Thus, if you´ve now been fired up by my post, great. This is the push we need for you to get involved. Correct me. Tell me I´m wrong or an idiot, but tell me why. Or tell me you agree so I know I´m not fighting a 1 man battle. Show me there are more Spaniards (and foreigners) who want to create solutions for Spain, for their kids future for their friends who work in bars when they´d rather be doing something they loved. In fact, if you´re motivated enough by this article to innovate or create something new, turning problems into solutions (one of our mantras at Hands-on Rapid Innovation), maybe you could actually create the job for your friend. I challenge you to get involved and during the Huelga General instead of using it as a great excuse to party. Come help us understand the issues at hand and design new solutions. Our team will document all of our solutions and pass the best ones on to the highest people up in companies I know so that they know there are people at the bottom trying to help and not just complain, adding to the validity of the strike.

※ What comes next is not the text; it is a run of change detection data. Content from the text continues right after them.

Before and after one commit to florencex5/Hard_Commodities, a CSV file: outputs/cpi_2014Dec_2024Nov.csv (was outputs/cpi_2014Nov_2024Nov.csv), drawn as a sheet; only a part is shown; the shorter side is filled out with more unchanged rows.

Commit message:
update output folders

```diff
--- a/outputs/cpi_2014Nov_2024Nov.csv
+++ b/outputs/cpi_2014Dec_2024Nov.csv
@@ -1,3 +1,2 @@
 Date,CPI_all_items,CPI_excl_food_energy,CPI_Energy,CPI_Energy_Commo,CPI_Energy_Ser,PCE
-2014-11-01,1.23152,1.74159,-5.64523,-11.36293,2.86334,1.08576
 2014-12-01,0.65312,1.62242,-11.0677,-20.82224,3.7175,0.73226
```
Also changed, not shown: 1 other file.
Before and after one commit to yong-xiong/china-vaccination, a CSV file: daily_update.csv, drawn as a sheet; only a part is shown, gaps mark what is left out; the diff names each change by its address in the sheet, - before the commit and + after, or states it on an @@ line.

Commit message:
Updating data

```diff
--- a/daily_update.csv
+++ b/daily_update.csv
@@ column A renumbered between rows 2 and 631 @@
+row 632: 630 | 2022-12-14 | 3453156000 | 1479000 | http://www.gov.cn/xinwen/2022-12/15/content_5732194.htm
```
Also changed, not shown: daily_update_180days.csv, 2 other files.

Thank you for reading all the way to the bottom of this post. I admit, it is written in frustration, but I always am hopeful, I believe Spain is full of smart and highly capable people (I´m lucky to know most of them), they´re just not put in an environment in which they can thrive. You put a weed in a garden, it gets pulled. You put a weed in the forest and it becomes a Dandelion. Let´s make change, let´s make a thriving environment for innovation and change!